**Task item:**
Please work out how many lines in the entries contain "onNewChat", then give that number with nothing added.

**Extracted records:**
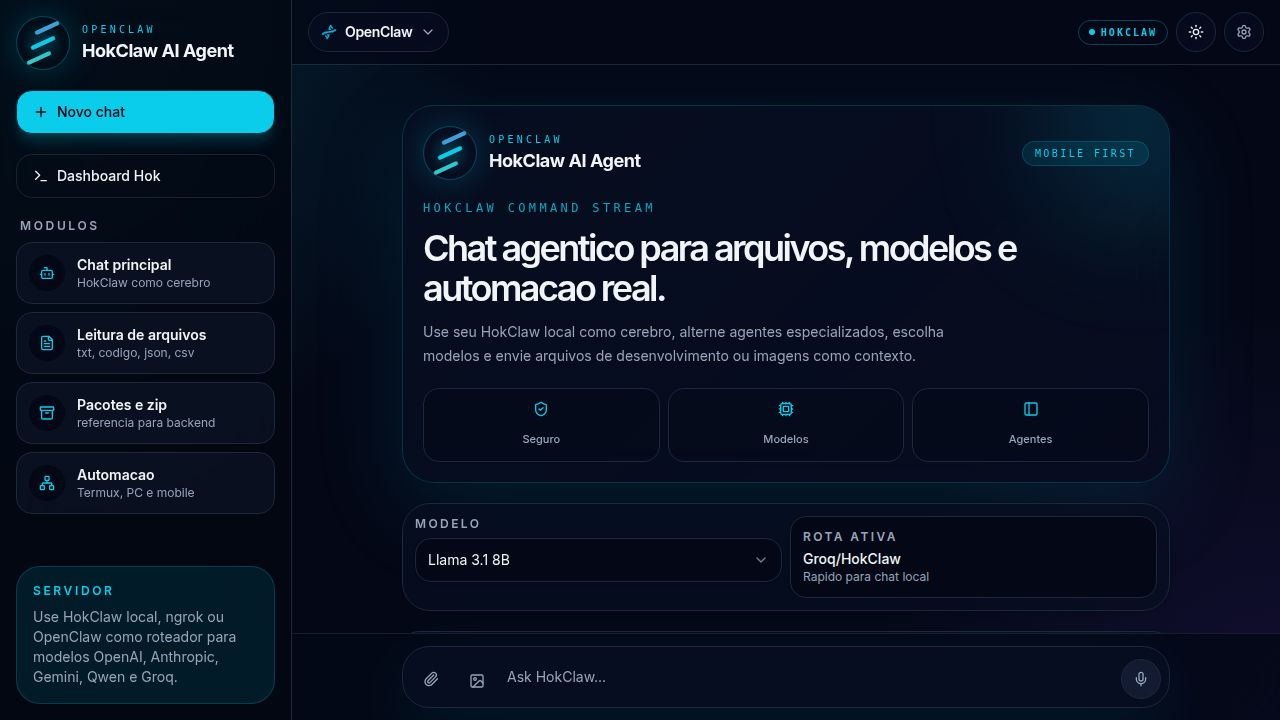
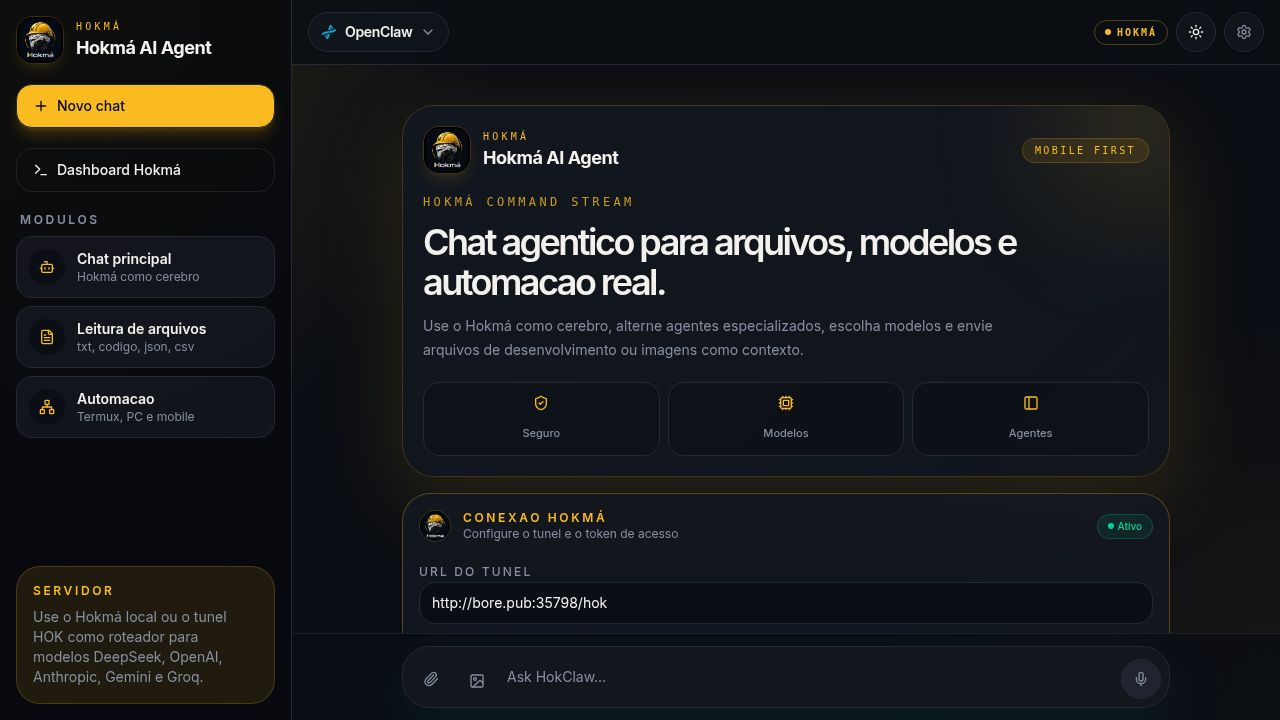
Update branding and add login functionality for the AI assistant
Integrates the Hokmá logo across the application, rebrands from HokClaw/OpenClaw to Hokmá, and introduces a new login panel with tunnel and token fields.

Replit-Commit-Author: Agent
Replit-Commit-Session-Id: 51db9ec7-16ce-40f6-afe9-649932f4fb24
Replit-Commit-Checkpoint-Type: full_checkpoint
Replit-Commit-Event-Id: 10e216a4-82c4-4471-af0f-9b8b02159892
Replit-Commit-Screenshot-Url: https://storage.googleapis.com/screenshot-production-us-central1/6725270e-0ec7-4f20-9644-4d9ae2854bf1/51db9ec7-16ce-40f6-afe9-649932f4fb24/z7kLzn9
Replit-Helium-Checkpoint-Created: true

diff --git a/artifacts/hokma-mobile-chat/src/pages/chat.tsx b/artifacts/hokma-mobile-chat/src/pages/chat.tsx
@@ -9,16 +9,20 @@ import { Button } from "@/components/ui/button";
 import { Badge } from "@/components/ui/badge";
 import { Select, SelectContent, SelectItem, SelectTrigger, SelectValue } from "@/components/ui/select";
 import { Sheet, SheetContent, SheetDescription, SheetHeader, SheetTitle, SheetTrigger } from "@/components/ui/sheet";
-import { Archive, Bot, Braces, Cpu, FileText, Menu, Moon, Network, PanelLeft, Plus, Radio, ShieldCheck, Sparkles, Sun, Terminal, UploadCloud, Zap } from "lucide-react";
+import { Bot, Braces, Check, Cpu, Eye, EyeOff, FileText, Menu, Moon, Network, PanelLeft, Plus, Radio, ShieldCheck, Sparkles, Sun, Terminal, UploadCloud, Zap } from "lucide-react";
 import { cn } from "@/lib/utils";
 
-function DnaLogo() {
+function HokmaLogo({ size = "md" }: { size?: "sm" | "md" }) {
   return (
-    <div className="flex items-center gap-3">
-      <div className="dna-orbit" />
+    <div className={cn("flex items-center gap-3", size === "sm" && "gap-2")}>
+      <img
+        src="/hokma-logo.png"
+        alt="Hokmá"
+        className={cn("rounded-2xl object-cover border border-primary/20 shadow-lg shadow-primary/10", size === "sm" ? "h-9 w-9" : "h-12 w-12")}
+      />
       <div>
-        <p className="font-mono text-[10px] uppercase tracking-[0.32em] text-primary">OpenClaw</p>
-        <h1 className="text-lg font-bold tracking-tight">HokClaw AI Agent</h1>
+        <p className="font-mono text-[10px] uppercase tracking-[0.32em] text-primary">Hokmá</p>
+        <h1 className={cn("font-bold tracking-tight", size === "sm" ? "text-base" : "text-lg")}>Hokmá AI Agent</h1>
       </div>
     </div>
   );
@@ -26,15 +30,14 @@ function DnaLogo() {
 
 function SidebarContent({ onNewChat }: { onNewChat: () => void }) {
   const items = [
-    { icon: Bot, title: "Chat principal", text: "HokClaw como cerebro" },
+    { icon: Bot, title: "Chat principal", text: "Hokmá como cerebro" },
     { icon: FileText, title: "Leitura de arquivos", text: "txt, codigo, json, csv" },
-    { icon: Archive, title: "Pacotes e zip", text: "referencia para backend" },
     { icon: Network, title: "Automacao", text: "Termux, PC e mobile" },
   ];
 
   return (
     <div className="flex h-full flex-col gap-5">
-      <DnaLogo />
+      <HokmaLogo />
       <Button onClick={onNewChat} className="h-11 justify-start gap-2 rounded-2xl bg-primary text-primary-foreground shadow-lg shadow-primary/20">
         <Plus className="h-4 w-4" />
         Novo chat
@@ -42,7 +45,7 @@ function SidebarContent({ onNewChat }: { onNewChat: () => void }) {
       <Link href="/dashboard">
         <Button variant="outline" className="h-11 w-full justify-start gap-2 rounded-2xl">
           <Terminal className="h-4 w-4" />
-          Dashboard Hok
+          Dashboard Hokmá
         </Button>
       </Link>
       <div className="space-y-2">
@@ -66,7 +69,7 @@ function SidebarContent({ onNewChat }: { onNewChat: () => void }) {
       </div>
       <div className="mt-auto rounded-3xl border border-primary/20 bg-primary/10 p-4">
         <p className="text-xs font-semibold uppercase tracking-[0.22em] text-primary">Servidor</p>
-        <p className="mt-2 text-sm leading-5 text-muted-foreground">Use HokClaw local, ngrok ou OpenClaw como roteador para modelos OpenAI, Anthropic, Gemini, Qwen e Groq.</p>
+        <p className="mt-2 text-sm leading-5 text-muted-foreground">Use o Hokmá local ou o tunel HOK como roteador para modelos DeepSeek, OpenAI, Anthropic, Gemini e Groq.</p>
       </div>
     </div>
   );
@@ -98,6 +101,12 @@ export default function ChatPage() {
   const scrollRef = useRef<HTMLDivElement>(null);
   const [theme, setTheme] = useState(() => localStorage.getItem("hokclaw_theme") || "dark");
 
+  // Login panel state
+  const [loginUrl, setLoginUrl] = useState(() => hokConfig.hokUrl);
+  const [loginToken, setLoginToken] = useState(() => hokConfig.hokToken);
+  const [showLoginToken, setShowLoginToken] = useState(false);
+  const [loginSaved, setLoginSaved] = useState(false);
+
   useEffect(() => {
     document.documentElement.classList.toggle("dark", theme === "dark");
     localStorage.setItem("hokclaw_theme", theme);
@@ -119,17 +128,25 @@ export default function ChatPage() {
       ? "Offline"
       : connectionStatus === "testing"
         ? "Testando"
-        : "HokClaw";
+        : "Hokmá";
 
   const quickCommands = [
     { icon: UploadCloud, label: "Ler arquivo", cmd: "Explique como voce vai interpretar arquivos anexados e quais formatos consegue usar agora." },
-    { icon: Braces, label: "Criar codigo", cmd: "Atue como Coder e crie um plano tecnico para evoluir o HokClaw com leitura de arquivos e imagens." },
-    { icon: Zap, label: "Automacao segura", cmd: "Desenhe um fluxo seguro para controlar celular e PC usando HokClaw, com permissoes claras." },
+    { icon: Braces, label: "Criar codigo", cmd: "Atue como Coder e crie um plano tecnico para evoluir o Hokmá com leitura de arquivos e imagens." },
+    { icon: Zap, label: "Automacao segura", cmd: "Desenhe um fluxo seguro para controlar celular e PC usando o Hokmá, com permissoes claras." },
   ];
+
+  const saveLogin = () => {
+    setHokConfig({ ...hokConfig, hokUrl: loginUrl.trim(), hokToken: loginToken.trim() });
+    setLoginSaved(true);
+    setTimeout(() => setLoginSaved(false), 2000);
+  };
+
+  const hokActive = !!hokConfig.hokUrl.trim();
 
   return (
     <div className="relative flex h-[100dvh] overflow-hidden bg-background text-foreground">
-      <div className="pointer-events-none absolute inset-0 bg-[radial-gradient(circle_at_top_left,hsl(var(--primary)/0.18),transparent_34%),radial-gradient(circle_at_bottom_right,hsl(260_90%_60%/0.12),transparent_28%)]" />
+      <div className="pointer-events-none absolute inset-0 bg-[radial-gradient(circle_at_top_left,hsl(var(--primary)/0.15),transparent_34%),radial-gradient(circle_at_bottom_right,hsl(30_80%_40%/0.08),transparent_28%)]" />
 
       <aside className="relative z-10 hidden w-[292px] shrink-0 border-r border-border bg-sidebar/80 p-4 text-sidebar-foreground backdrop-blur-2xl lg:block">
         <SidebarContent onNewChat={clearChat} />
@@ -146,8 +163,8 @@ export default function ChatPage() {
               </SheetTrigger>
               <SheetContent side="left" className="w-[310px] border-border bg-sidebar p-4 text-sidebar-foreground">
                 <SheetHeader className="sr-only">
-                  <SheetTitle>Menu HokClaw</SheetTitle>
-                  <SheetDescription>Navegacao e modulos do HokClaw</SheetDescription>
+                  <SheetTitle>Menu Hokmá</SheetTitle>
+                  <SheetDescription>Navegacao e modulos do Hokmá</SheetDescription>
                 </SheetHeader>
                 <SidebarContent onNewChat={clearChat} />
               </SheetContent>
@@ -183,24 +200,26 @@ export default function ChatPage() {
         <div ref={scrollRef} className="flex-1 overflow-y-auto px-4 py-4 scroll-smooth">
           <div className="mx-auto flex min-h-full max-w-3xl flex-col">
             {!hasConversation && (
-              <section className="flex min-h-full flex-col justify-end gap-5 pb-4 pt-6">
-                <div className="glass-panel relative overflow-hidden rounded-[2rem] border border-primary/20 p-5 shadow-[0_24px_90px_rgba(8,145,178,0.16)]">
-                  <div className="absolute right-[-60px] top-[-70px] h-44 w-44 rounded-full bg-primary/20 blur-3xl" />
+              <section className="flex min-h-full flex-col justify-end gap-4 pb-4 pt-6">
+
+                {/* Hero card */}
+                <div className="glass-panel relative overflow-hidden rounded-[2rem] border border-primary/20 p-5 shadow-[0_24px_90px_hsl(var(--primary)/0.14)]">
+                  <div className="absolute right-[-60px] top-[-70px] h-44 w-44 rounded-full bg-primary/15 blur-3xl" />
                   <div className="relative z-10 space-y-5">
                     <div className="flex items-center justify-between gap-4">
-                      <DnaLogo />
+                      <HokmaLogo />
                       <div className="hidden rounded-full border border-primary/20 bg-primary/10 px-3 py-1 text-[10px] font-mono uppercase tracking-[0.24em] text-primary sm:block">
                         Mobile first
                       </div>
                     </div>
 
                     <div className="space-y-3">
-                      <p className="font-mono text-xs uppercase tracking-[0.28em] text-primary/80">HokClaw Command Stream</p>
+                      <p className="font-mono text-xs uppercase tracking-[0.28em] text-primary/80">Hokmá Command Stream</p>
                       <h2 className="text-3xl font-semibold tracking-[-0.07em] sm:text-4xl">
                         Chat agentico para arquivos, modelos e automacao real.
                       </h2>
                       <p className="max-w-xl text-sm leading-6 text-muted-foreground">
-                        Use seu HokClaw local como cerebro, alterne agentes especializados, escolha modelos e envie arquivos de desenvolvimento ou imagens como contexto.
+                        Use o Hokmá como cerebro, alterne agentes especializados, escolha modelos e envie arquivos de desenvolvimento ou imagens como contexto.
                       </p>
                     </div>
 
@@ -222,6 +241,68 @@ export default function ChatPage() {
                   </div>
                 </div>
 
+                {/* LOGIN PANEL — Túnel + Token */}
+                <div className="rounded-[1.75rem] border border-primary/30 bg-card/80 p-4 shadow-sm backdrop-blur-xl">
+                  <div className="mb-4 flex items-center gap-3">
+                    <img src="/hokma-logo.png" alt="Hokmá" className="h-8 w-8 rounded-xl object-cover border border-primary/20" />
+                    <div>
+                      <p className="text-xs font-semibold uppercase tracking-[0.22em] text-primary">Conexao Hokmá</p>
+                      <p className="text-xs text-muted-foreground">Configure o tunel e o token de acesso</p>
+                    </div>
+                    {hokActive && (
+                      <span className="ml-auto flex items-center gap-1 rounded-full border border-emerald-500/30 bg-emerald-500/10 px-2.5 py-1 text-[10px] font-medium text-emerald-400">
+                        <span className="h-1.5 w-1.5 rounded-full bg-emerald-400" />
+                        Ativo
+                      </span>
+                    )}
+                  </div>
+                  <div className="space-y-3">
+                    <div className="space-y-1.5">
+                      <label className="text-xs font-medium text-muted-foreground uppercase tracking-[0.18em]">URL do Tunel</label>
+                      <input
+                        value={loginUrl}
+                        onChange={(e) => setLoginUrl(e.target.value)}
+                        className="w-full rounded-2xl border border-border bg-background px-3 py-2.5 text-sm text-foreground outline-none focus:border-primary placeholder:text-muted-foreground/50"
+                        placeholder="http://bore.pub:35798/hok"
+                      />
+                    </div>
+                    <div className="space-y-1.5">
+                      <label className="text-xs font-medium text-muted-foreground uppercase tracking-[0.18em]">Token Backend</label>
+                      <div className="relative">
+                        <input
+                          value={loginToken}
+                          onChange={(e) => setLoginToken(e.target.value)}
+                          type={showLoginToken ? "text" : "password"}
+                          className="w-full rounded-2xl border border-border bg-background px-3 py-2.5 pr-10 text-sm text-foreground outline-none focus:border-primary placeholder:text-muted-foreground/50"
+                          placeholder="X-HOK-TOKEN"
+                        />
+                        <button
+                          type="button"
+                          onClick={() => setShowLoginToken((v) => !v)}
+                          className="absolute right-3 top-1/2 -translate-y-1/2 text-muted-foreground hover:text-foreground"
+                        >
+                          {showLoginToken ? <EyeOff className="h-4 w-4" /> : <Eye className="h-4 w-4" />}
+                        </button>
+                      </div>
+                    </div>
+                    <Button
+                      type="button"
+                      onClick={saveLogin}
+                      className="w-full h-11 gap-2 rounded-2xl bg-primary text-primary-foreground font-semibold shadow-lg shadow-primary/20"
+                    >
+                      {loginSaved ? (
+                        <>
+                          <Check className="h-4 w-4" />
+                          Salvo com sucesso
+                        </>
+                      ) : (
+                        "Salvar conexao"
+                      )}
+                    </Button>
+                  </div>
+                </div>
+
+                {/* Model + quick commands */}
                 <div className="grid gap-3 rounded-[1.75rem] border border-border bg-card/70 p-3 shadow-sm backdrop-blur-xl">
                   <div className="grid gap-2 sm:grid-cols-[1fr_1fr]">
                     <div className="space-y-1.5">
@@ -279,7 +360,7 @@ export default function ChatPage() {
             {isStreaming && (
               <div className="mb-6 ml-11 flex items-center gap-2 text-xs text-muted-foreground">
                 <Sparkles className="h-3.5 w-3.5 text-primary" />
-                HokClaw pensando
+                Hokmá pensando
                 <span className="typing-dots inline-flex"><span /><span /><span /></span>
               </div>
             )}

diff --git a/artifacts/hokma-mobile-chat/src/hooks/use-chat.ts b/artifacts/hokma-mobile-chat/src/hooks/use-chat.ts
@@ -82,7 +82,7 @@ const DEFAULT_ENGINE_CONFIG: EngineConfig = {
 };
 
 export const AGENTS: Agent[] = [
-  { id: "openclaw", name: "OpenClaw", shortName: "Core", icon: "Dna", description: "Executor central, comandos naturais e orquestracao", color: "text-cyan-500" },
+  { id: "openclaw", name: "Hokmá", shortName: "Core", icon: "Dna", description: "Executor central, comandos naturais e orquestracao", color: "text-amber-400" },
   { id: "coder", name: "Coder", shortName: "Code", icon: "Code2", description: "Programacao, scripts, leitura de arquivos e debug", color: "text-blue-500" },
   { id: "devops", name: "DevOps", shortName: "Ops", icon: "ServerCog", description: "Termux, servidores, rede, deploy e automacao", color: "text-emerald-500" },
   { id: "architect", name: "Architect", shortName: "Plan", icon: "Network", description: "Arquitetura, produto e sistemas complexos", color: "text-violet-500" },
@@ -242,7 +242,7 @@ function createWelcomeMessage(): Message {
   return {
     id: "welcome",
     role: "assistant",
-    content: "HokClaw AI Agent online. Escolha um agente, selecione o modelo, anexe arquivos se precisar e envie seu comando.",
+    content: "Hokmá AI Agent online. Escolha um agente, selecione o modelo, anexe arquivos se precisar e envie seu comando.",
     timestamp: new Date(),
   };
 }

diff --git a/artifacts/hokma-mobile-chat/src/components/settings-drawer.tsx b/artifacts/hokma-mobile-chat/src/components/settings-drawer.tsx
@@ -10,7 +10,7 @@ import {
   DrawerTrigger,
 } from "@/components/ui/drawer";
 import { Button } from "@/components/ui/button";
-import { Settings, Trash2, Server, Key, Wifi, FlaskConical, Dna, Route, Eye, EyeOff, CheckCircle2, XCircle, Loader2 } from "lucide-react";
+import { Settings, Trash2, Server, Key, Wifi, FlaskConical, Route, Eye, EyeOff, CheckCircle2, XCircle, Loader2 } from "lucide-react";
 import type { ConnectionStatus, EngineConfig, HokConfig } from "@/hooks/use-chat";
 import { MODEL_OPTIONS } from "@/hooks/use-chat";
 import { Select, SelectContent, SelectItem, SelectTrigger, SelectValue } from "@/components/ui/select";
@@ -91,8 +91,8 @@ export function SettingsDrawer({
         <div className="mx-auto w-full max-w-sm">
           <DrawerHeader>
             <DrawerTitle className="flex items-center justify-center gap-2">
-              <Dna className="h-5 w-5 text-primary" />
-              Configuracao HokClaw
+              <img src="/hokma-logo.png" alt="Hokmá" className="h-6 w-6 rounded-lg object-cover" />
+              Configuracao Hokmá
             </DrawerTitle>
             <DrawerDescription>Conecte ao HOK Orquestrador, OpenRouter Visao ou ao servidor local.</DrawerDescription>
           </DrawerHeader>

diff --git a/artifacts/hokma-mobile-chat/src/pages/dashboard.tsx b/artifacts/hokma-mobile-chat/src/pages/dashboard.tsx
@@ -224,12 +224,12 @@ export default function DashboardPage() {
             <div className="absolute right-[-70px] top-[-80px] h-48 w-48 rounded-full bg-primary/15 blur-3xl" />
             <div className="relative z-10 space-y-5">
               <div className="flex items-center gap-4">
-                <div className="dna-orbit" />
+                <img src="/hokma-logo.png" alt="Hokmá" className="h-12 w-12 rounded-2xl object-cover border border-primary/20 shadow-lg shadow-primary/10" />
                 <div>
-                  <p className="font-mono text-xs uppercase tracking-[0.3em] text-primary">Hok Control HUD</p>
+                  <p className="font-mono text-xs uppercase tracking-[0.3em] text-primary">Hokmá Control HUD</p>
                   <h1 className="text-3xl font-bold tracking-[-0.07em]">Painel de ordens</h1>
                   <p className="mt-1 text-sm text-muted-foreground">
-                    {hokActive ? `Via HOK Tunnel · ${hokConfig.hokUrl.replace("http://", "").split("/")[0]}` : "Via HokClaw local"}
+                    {hokActive ? `Via HOK Tunnel · ${hokConfig.hokUrl.replace("http://", "").split("/")[0]}` : "Via Hokmá local"}
                   </p>
                 </div>
               </div>

diff --git a/artifacts/hokma-mobile-chat/src/components/chat-message.tsx b/artifacts/hokma-mobile-chat/src/components/chat-message.tsx
@@ -7,13 +7,9 @@ interface ChatMessageProps {
   message: Message;
 }
 
-function DnaMark() {
+function HokmaAvatar() {
   return (
-    <div className="dna-mark-small">
-      <span />
-      <span />
-      <span />
-    </div>
+    <img src="/hokma-logo.png" alt="Hokmá" className="h-full w-full rounded-2xl object-cover" />
   );
 }
 
@@ -55,7 +51,7 @@ export function ChatMessage({ message }: ChatMessageProps) {
           "flex h-9 w-9 shrink-0 items-center justify-center rounded-2xl border shadow-sm",
           isUser ? "border-border bg-secondary text-muted-foreground" : "border-primary/30 bg-primary/10 text-primary"
         )}>
-          {isUser ? <User className="h-4 w-4" /> : <DnaMark />}
+          {isUser ? <User className="h-4 w-4" /> : <HokmaAvatar />}
         </div>
 
         <div className={cn(

diff --git a/artifacts/hokma-mobile-chat/src/components/chat-input.tsx b/artifacts/hokma-mobile-chat/src/components/chat-input.tsx
@@ -209,7 +209,7 @@ export function ChatInput({ input, setInput, onSend, isStreaming }: ChatInputPro
             value={input}
             onChange={handleInput}
             onKeyDown={handleKeyDown}
-            placeholder={isReading ? "Lendo arquivos..." : "Ask HokClaw..."}
+            placeholder={isReading ? "Lendo arquivos..." : "Ask Hokmá..."}
             className="max-h-[132px] min-h-[42px] flex-1 resize-none bg-transparent px-1 py-3 text-sm text-foreground outline-none placeholder:text-muted-foreground"
             rows={1}
             disabled={isStreaming || isReading}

**Response to the exercise:**
6